Dubai could have a new real estate law very soon according to a senior officer at government-owned developer Dubai Properties.
Haiyan Mujarjech says the law, designed to encourage greater foreign investment in the Emirate, has been drafted and is being considered by legal and real estate experts locally before it is issued.
Dubai is in the midst of a development boom that is largely supported by private capital. Institutional investment has been slow to develop because of a lack of internationally accepted standards with regard to the nature of ownership.
Mr Mujarjech says: “Investment funds are going to be the next big boom, but Dubai recognises that there needs to be clarity. International investors need paperwork and documentation that conforms to their idea of freehold title.”
In Dubai and Abu Dhabi, investors are throwing money at residential and office developments. And the region has made great strides in liberalising Sharia guidelines on permissible investments.
Bahrain was one of the first Gulf states to establish a trust law. The prospect of the Middle East now opening up to foreign institutions has encouraged Morgan Stanley to set up in Dubai as its base for the region.

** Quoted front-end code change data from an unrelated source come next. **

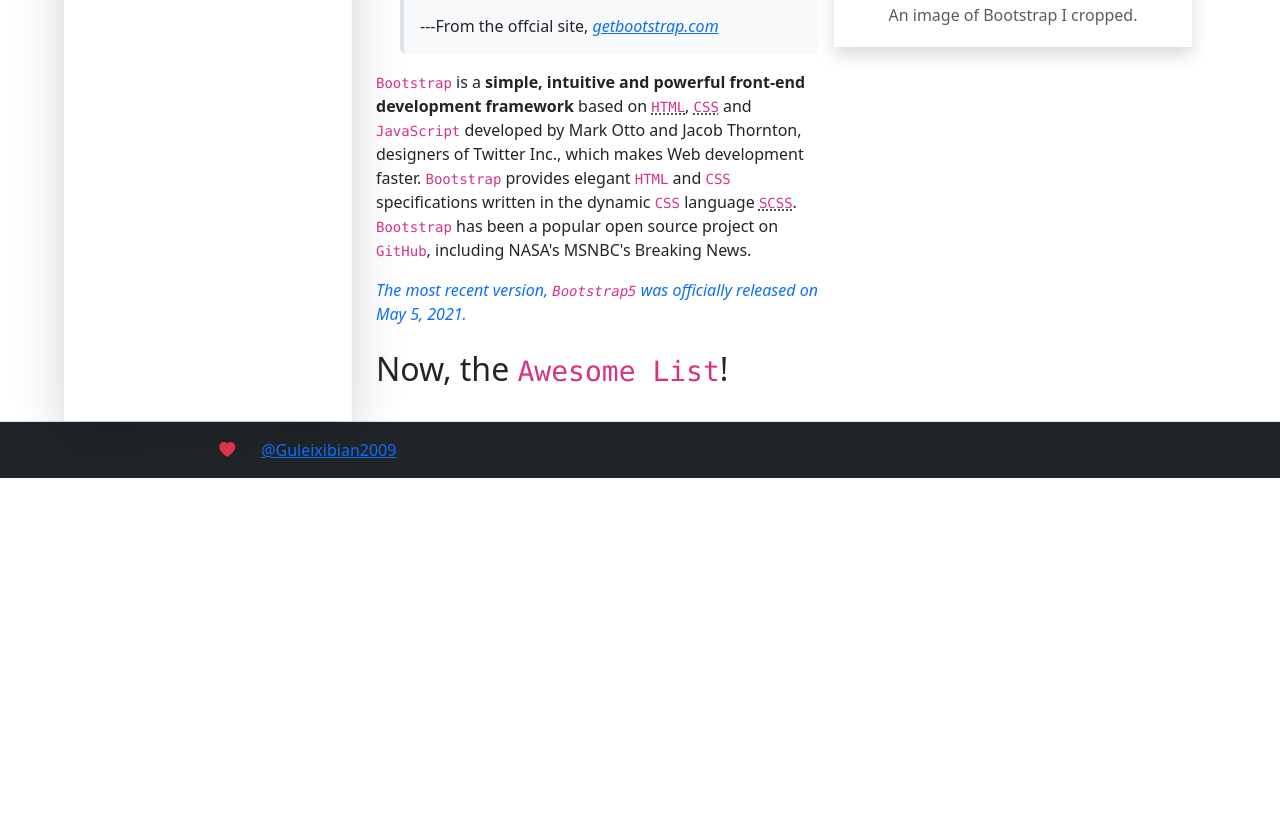
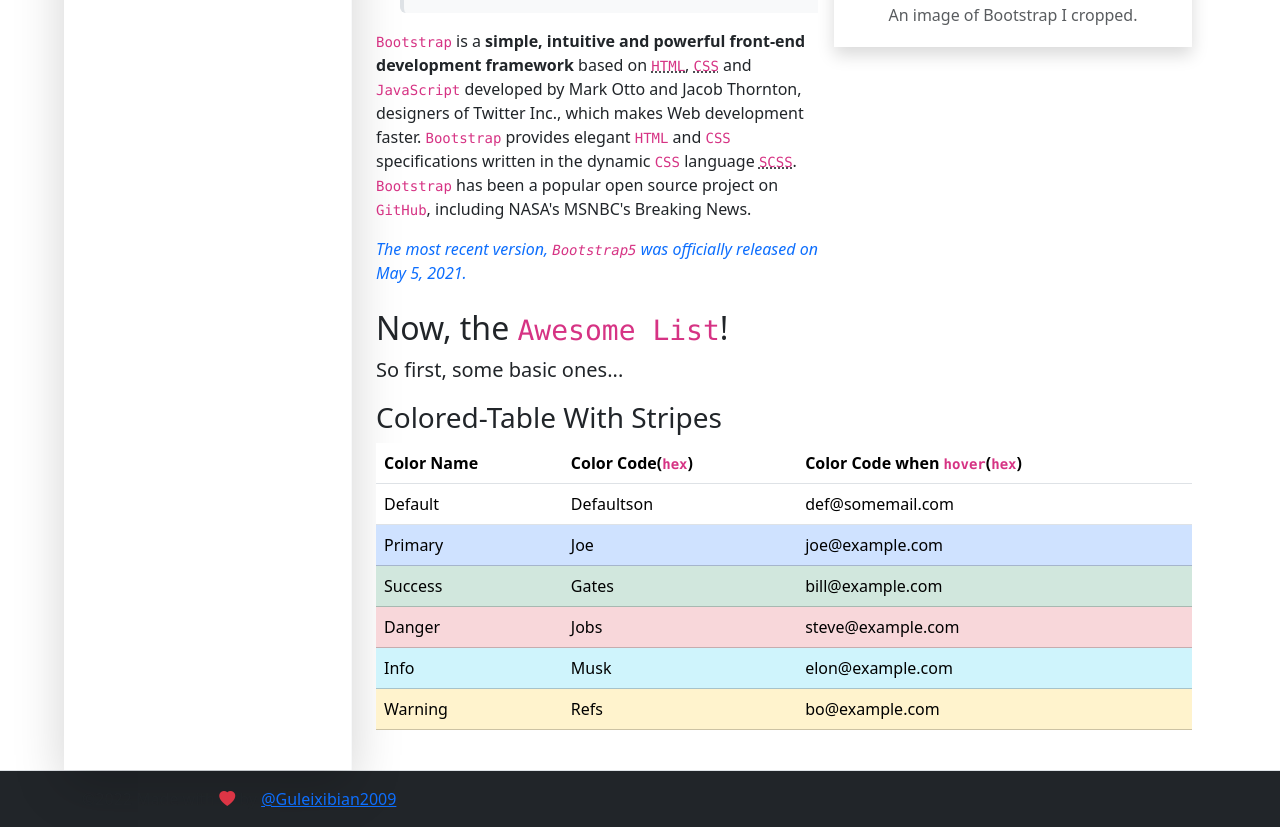
Before and after one commit to Guleixibian2009/awesome-bs5, a plain HTML site: page index.html in a window 1280 px wide. Shown: the part 1087-1914 px from the top of the page. Before the commit the page ends 1565 px from the top, so only its background shows below. Drawn offline with nearby package versions, Linux system fonts and the light colour scheme; some packages are replaced by stand-ins of ours; a script that the page names is missing.

Commit message:
Add a Colored Table with Stripe

```diff
--- a/assets/JavaScript/TOC.js
+++ b/assets/JavaScript/TOC.js
@@ -59,10 +59,10 @@ $(document).ready(function(){
         var heading = document.getElementById(raw);
         var headingY = heading.offsetTop;
         //Use jQuery.scrollTo to create a linear animation
-        $.scrollTo(headingY-40,800);
+        $.scrollTo(headingY-40,200);
     });
 
     $("nav#TOC h3").click(function(){
-        $.scrollTo(0,800);
+        $.scrollTo(0,200);
     });
 });
--- a/index.html
+++ b/index.html
@@ -86,10 +86,9 @@
                     </div>
                 </section>
                 <section id="about bootstrap" class="mb-4">
-                    <h2 id="bootstrap">So what's <code>Bootstrap</code>?</h2>
+                    <h2 id="bootstrap" class="d-inline-block">So what's <code>Bootstrap</code>?</h2><strong class="text-muted">Info From <del>Wikipedia</del>Baidu</strong>
                     <div class="d-flex flex-column flex-sm-row align-items-start">
                         <div class="col-xs-7 me-sm-3">
-                            <h3>Info From <del>Wikipedia</del>Baidu</h3>
                             <blockquote class="ms-0 ms-sm-4 bg-light border-start border-4 rounded-start p-3">
                                 <p class="lead">Build fast, responsive sites with Bootstrap</p>
                                 <p>Quickly design and customize responsive mobile-first sites with Bootstrap, the world’s most popular front-end open source toolkit, featuring Sass variables and mixins, responsive grid system,
@@ -112,6 +111,53 @@
                 </section>
                 <section id="awesome list">
                     <h2>Now, the <code>Awesome List</code>!</h2>
+                    <article id="basic">
+                        <p class="lead">So first, some basic ones...</p>
+                        <div id="colored-table-with-stripes">
+                            <h3>Colored-Table With Stripes</h3>
+                            <table class="table table-hover">
+                                <thead>
+                                    <tr>
+                                        <th>Color Name</th>
+                                        <th>Color Code(<code>hex</code>)</th>
+                                        <th>Color Code when <code>hover</code>(<code>hex</code>)</th>
+                                    </tr>
+                                </thead>
+                                <tbody>
+                                    <tr>
+                                        <td>Default</td>
+                                        <td>Defaultson</td>
+                                        <td>def@somemail.com</td>
+                                    </tr>
+                                    <tr class="table-primary">
+                                        <td>Primary</td>
+                                        <td>Joe</td>
+                                        <td>joe@example.com</td>
+                                    </tr>
+                                    <tr class="table-success">
+                                        <td>Success</td>
+                                        <td>Gates</td>
+                                        <td>bill@example.com</td>
+                                    </tr>
+                                    <tr class="table-danger">
+                                        <td>Danger</td>
+                                        <td>Jobs</td>
+                                        <td>steve@example.com</td>
+                                    </tr>
+                                    <tr class="table-info">
+                                        <td>Info</td>
+                                        <td>Musk</td>
+                                        <td>elon@example.com</td>
+                                    </tr>
+                                    <tr class="table-warning">
+                                        <td>Warning</td>
+                                        <td>Refs</td>
+                                        <td>bo@example.com</td>
+                                    </tr>
+                                </tbody>
+                            </table>
+                        </div>
+                    </article>
                 </section>
             </div>
         </main>
```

Rich Stockton, executive director of the group’s investment banking business, says: “If we look at a chart of the global real estate market of $14trn (e11.8trn), the Middle East doesn’t even figure.” Morgan Stanley expects that to change quickly. Mr Stockton suggests that in the short term “there is a market in indirect private equity that is poised to grow”.